| Description of the task |
Within the entries below, the lines from the one with "Before and after one commit to dansalias/iamdan.me, a" through the one with "Also changed, not shown: 1 other file." are to be set down exactly, both ends kept.

━━━━━ Data provided ━━━━━

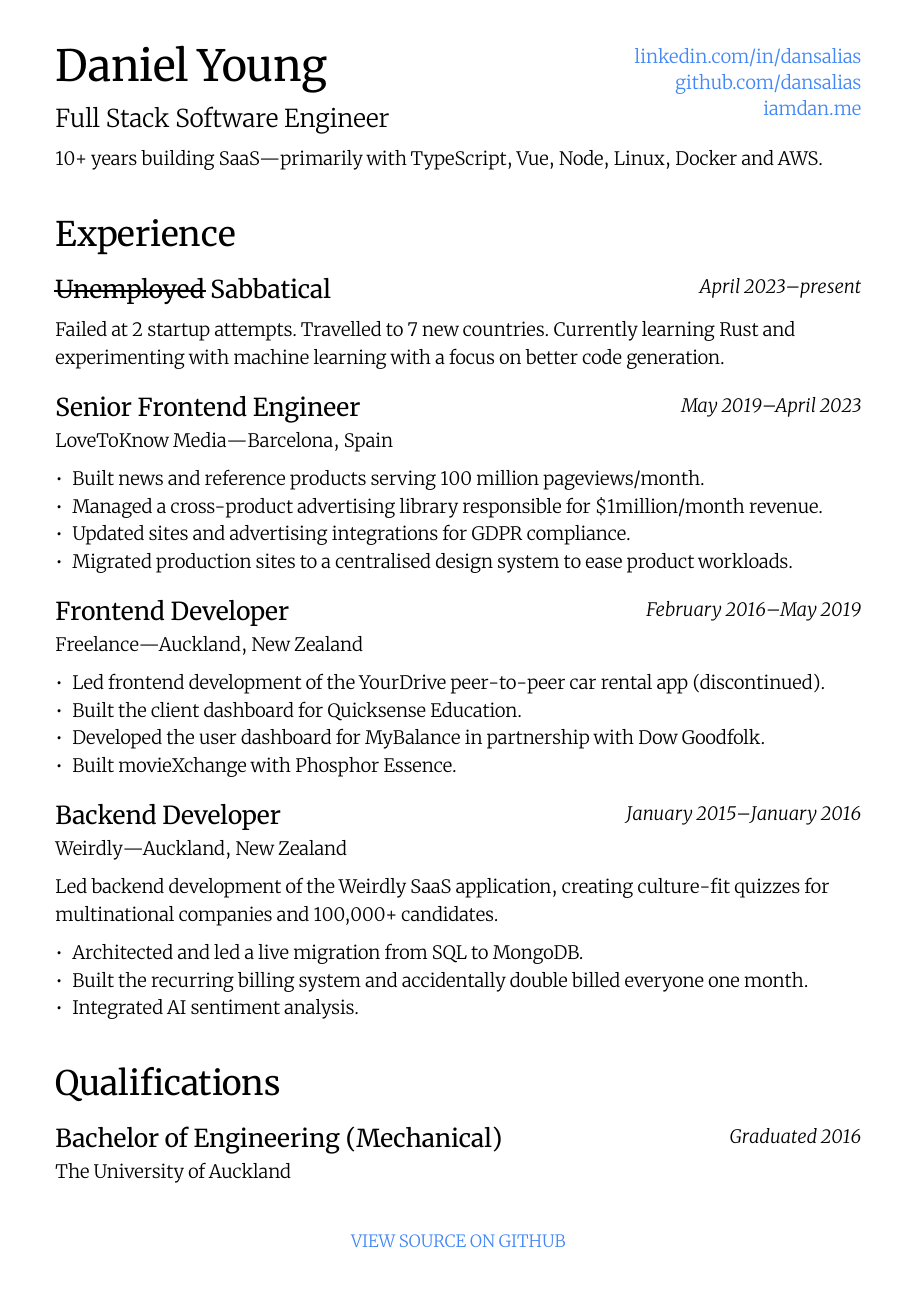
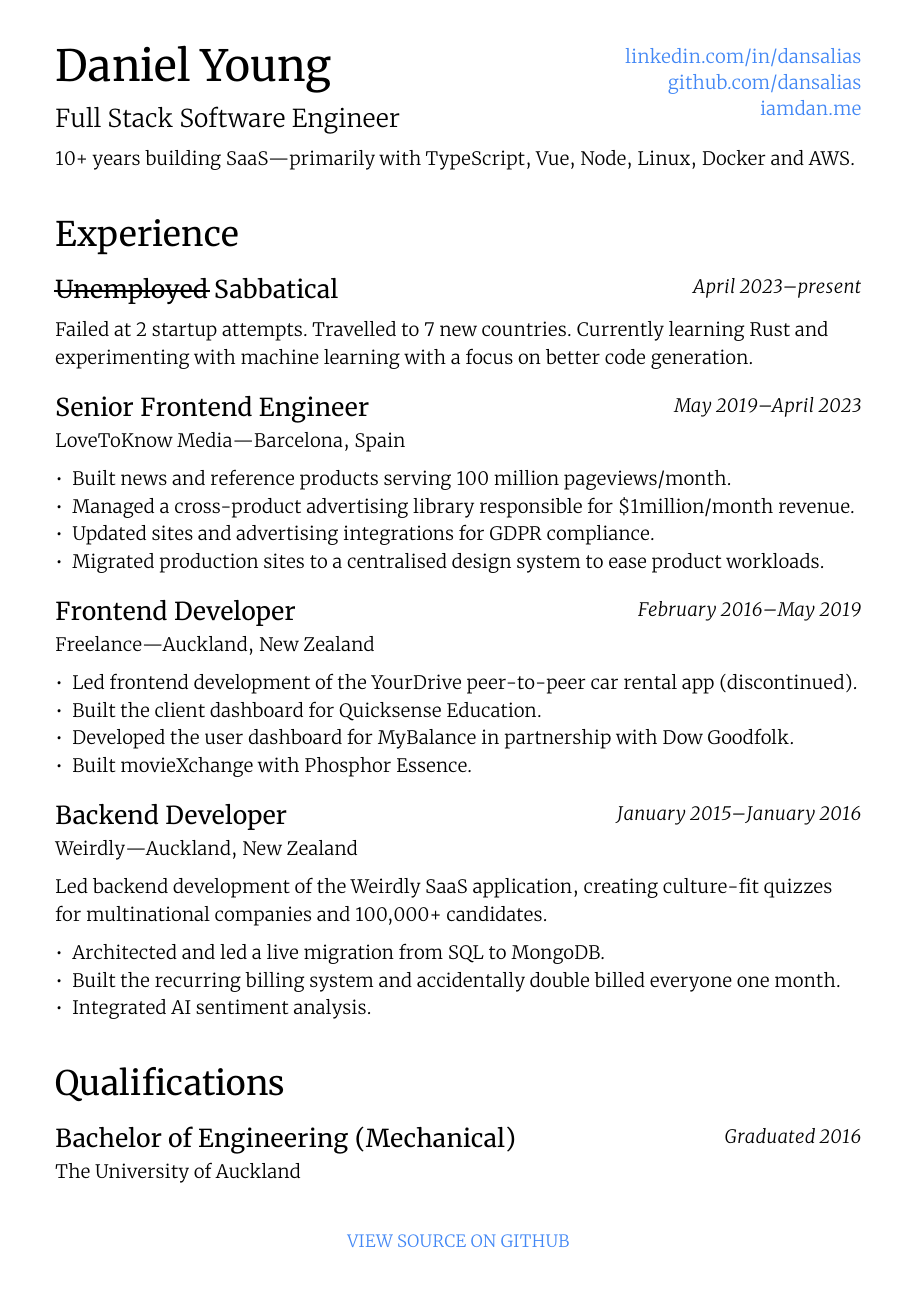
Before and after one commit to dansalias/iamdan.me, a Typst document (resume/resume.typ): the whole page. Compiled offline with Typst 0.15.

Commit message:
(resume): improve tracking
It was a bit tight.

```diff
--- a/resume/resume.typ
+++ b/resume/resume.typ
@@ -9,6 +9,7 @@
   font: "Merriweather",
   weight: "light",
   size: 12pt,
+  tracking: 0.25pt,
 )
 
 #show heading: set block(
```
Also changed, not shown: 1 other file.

━━━━━
━━━━━ Data provided ━━━━━

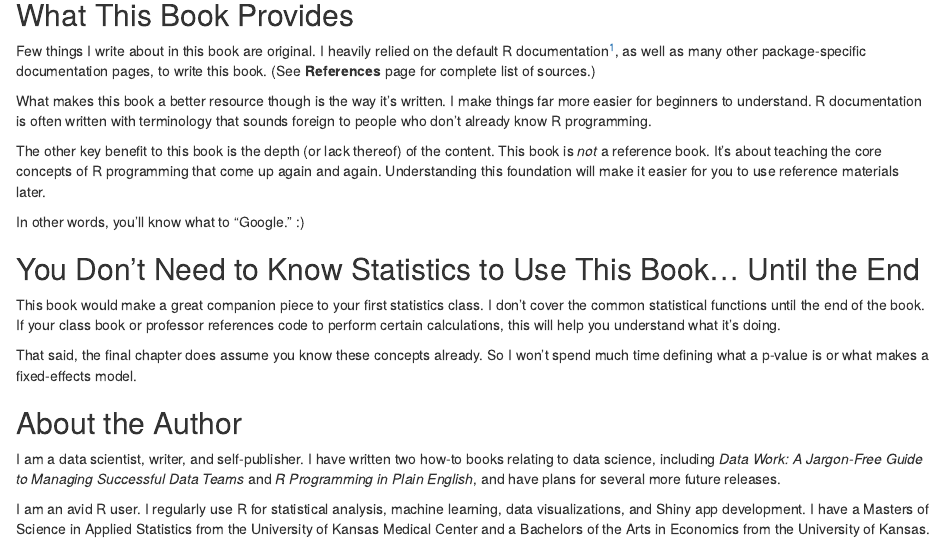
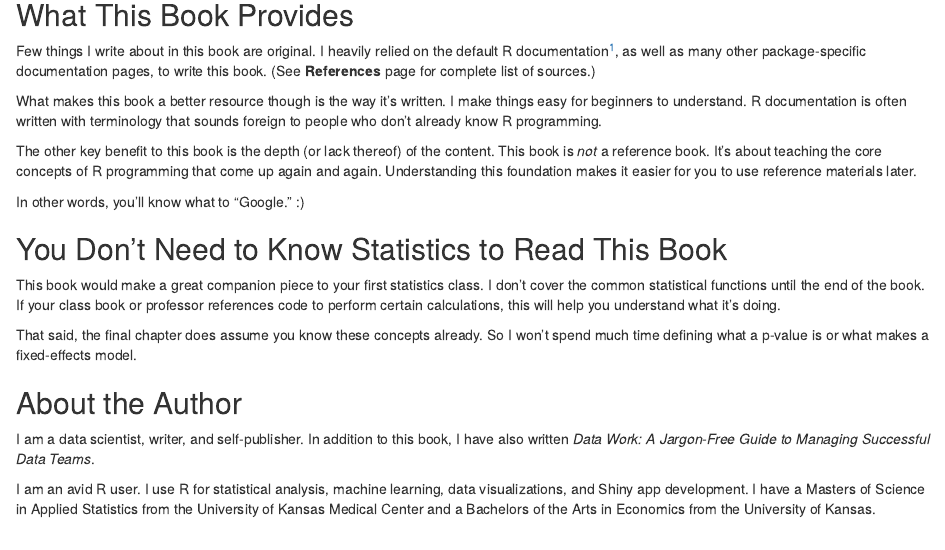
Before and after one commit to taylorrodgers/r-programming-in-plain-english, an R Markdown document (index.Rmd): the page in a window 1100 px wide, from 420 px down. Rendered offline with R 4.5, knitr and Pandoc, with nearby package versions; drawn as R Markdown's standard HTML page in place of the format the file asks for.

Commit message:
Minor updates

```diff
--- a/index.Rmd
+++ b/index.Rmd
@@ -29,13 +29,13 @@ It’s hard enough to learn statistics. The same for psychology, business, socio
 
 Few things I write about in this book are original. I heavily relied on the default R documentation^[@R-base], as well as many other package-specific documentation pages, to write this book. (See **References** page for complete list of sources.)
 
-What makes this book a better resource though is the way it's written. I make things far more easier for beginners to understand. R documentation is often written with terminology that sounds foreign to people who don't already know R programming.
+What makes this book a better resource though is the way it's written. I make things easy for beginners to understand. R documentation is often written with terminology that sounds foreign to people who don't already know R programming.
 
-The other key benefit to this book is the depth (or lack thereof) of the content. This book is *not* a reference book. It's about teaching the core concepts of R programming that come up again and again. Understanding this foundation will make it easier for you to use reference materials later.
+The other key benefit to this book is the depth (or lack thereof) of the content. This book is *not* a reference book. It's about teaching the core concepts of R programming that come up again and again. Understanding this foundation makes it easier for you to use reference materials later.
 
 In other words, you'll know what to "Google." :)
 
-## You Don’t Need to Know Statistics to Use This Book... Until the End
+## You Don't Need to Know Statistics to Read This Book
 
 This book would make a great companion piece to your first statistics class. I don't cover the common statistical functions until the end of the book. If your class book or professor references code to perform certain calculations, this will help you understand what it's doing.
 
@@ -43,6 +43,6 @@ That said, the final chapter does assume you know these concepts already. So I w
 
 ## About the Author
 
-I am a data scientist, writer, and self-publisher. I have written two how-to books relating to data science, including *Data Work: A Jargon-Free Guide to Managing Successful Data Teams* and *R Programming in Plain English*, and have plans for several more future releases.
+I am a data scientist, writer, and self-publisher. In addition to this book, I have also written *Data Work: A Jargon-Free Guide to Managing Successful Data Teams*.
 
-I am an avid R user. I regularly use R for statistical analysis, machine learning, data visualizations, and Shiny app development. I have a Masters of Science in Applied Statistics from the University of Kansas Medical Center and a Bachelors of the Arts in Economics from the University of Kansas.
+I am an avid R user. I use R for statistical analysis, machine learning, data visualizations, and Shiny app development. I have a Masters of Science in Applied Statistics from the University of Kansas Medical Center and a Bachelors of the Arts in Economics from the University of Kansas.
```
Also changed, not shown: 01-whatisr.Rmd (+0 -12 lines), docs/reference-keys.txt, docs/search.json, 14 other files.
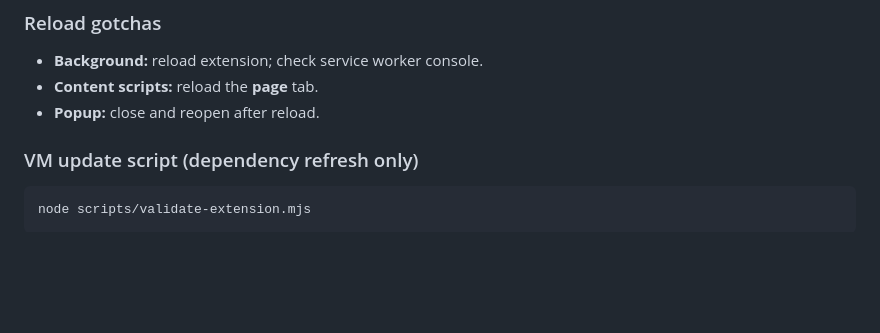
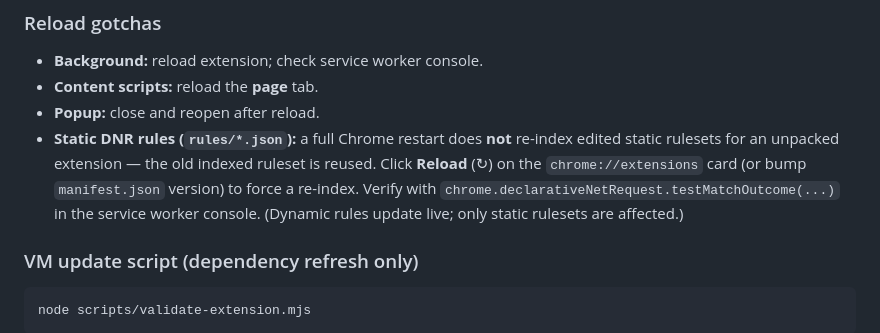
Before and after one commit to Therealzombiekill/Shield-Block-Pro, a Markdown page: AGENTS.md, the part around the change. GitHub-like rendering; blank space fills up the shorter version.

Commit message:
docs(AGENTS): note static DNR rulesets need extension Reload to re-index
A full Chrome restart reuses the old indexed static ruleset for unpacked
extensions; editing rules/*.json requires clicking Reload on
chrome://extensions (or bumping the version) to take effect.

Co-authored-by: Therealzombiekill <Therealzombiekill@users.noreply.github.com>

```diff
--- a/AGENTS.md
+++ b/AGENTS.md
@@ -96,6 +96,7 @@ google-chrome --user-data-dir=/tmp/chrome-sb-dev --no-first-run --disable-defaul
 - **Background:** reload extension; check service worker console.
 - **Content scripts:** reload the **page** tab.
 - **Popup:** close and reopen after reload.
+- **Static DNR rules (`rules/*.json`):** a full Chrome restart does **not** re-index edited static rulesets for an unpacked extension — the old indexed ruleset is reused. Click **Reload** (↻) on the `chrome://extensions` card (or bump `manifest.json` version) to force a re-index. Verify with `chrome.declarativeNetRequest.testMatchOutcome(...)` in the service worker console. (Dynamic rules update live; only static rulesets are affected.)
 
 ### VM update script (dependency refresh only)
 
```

━━━━━
━━━━━ Data provided ━━━━━

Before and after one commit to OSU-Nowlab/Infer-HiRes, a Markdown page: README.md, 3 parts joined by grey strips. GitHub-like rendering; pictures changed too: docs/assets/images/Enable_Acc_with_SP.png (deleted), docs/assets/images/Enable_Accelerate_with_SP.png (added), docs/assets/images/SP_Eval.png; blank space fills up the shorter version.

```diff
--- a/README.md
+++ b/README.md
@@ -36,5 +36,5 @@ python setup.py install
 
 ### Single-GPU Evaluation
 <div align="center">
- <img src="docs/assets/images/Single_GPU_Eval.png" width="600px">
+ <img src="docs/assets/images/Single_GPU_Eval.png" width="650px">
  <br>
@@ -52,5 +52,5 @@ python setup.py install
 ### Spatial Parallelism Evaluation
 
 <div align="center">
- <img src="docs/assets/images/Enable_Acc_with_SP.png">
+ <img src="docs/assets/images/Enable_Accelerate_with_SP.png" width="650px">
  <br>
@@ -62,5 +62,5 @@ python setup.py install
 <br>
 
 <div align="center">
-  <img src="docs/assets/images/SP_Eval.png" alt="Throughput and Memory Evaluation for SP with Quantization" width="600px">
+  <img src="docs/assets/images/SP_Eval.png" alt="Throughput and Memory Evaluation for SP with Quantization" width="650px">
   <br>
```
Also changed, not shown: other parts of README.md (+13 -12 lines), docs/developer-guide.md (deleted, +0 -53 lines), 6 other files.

━━━━━

| Written response |
Before and after one commit to dansalias/iamdan.me, a Typst document (resume/resume.typ): the whole page. Compiled offline with Typst 0.15.

Commit message:
(resume): improve tracking
It was a bit tight.

```diff
--- a/resume/resume.typ
+++ b/resume/resume.typ
@@ -9,6 +9,7 @@
   font: "Merriweather",
   weight: "light",
   size: 12pt,
+  tracking: 0.25pt,
 )
 
 #show heading: set block(
```
Also changed, not shown: 1 other file.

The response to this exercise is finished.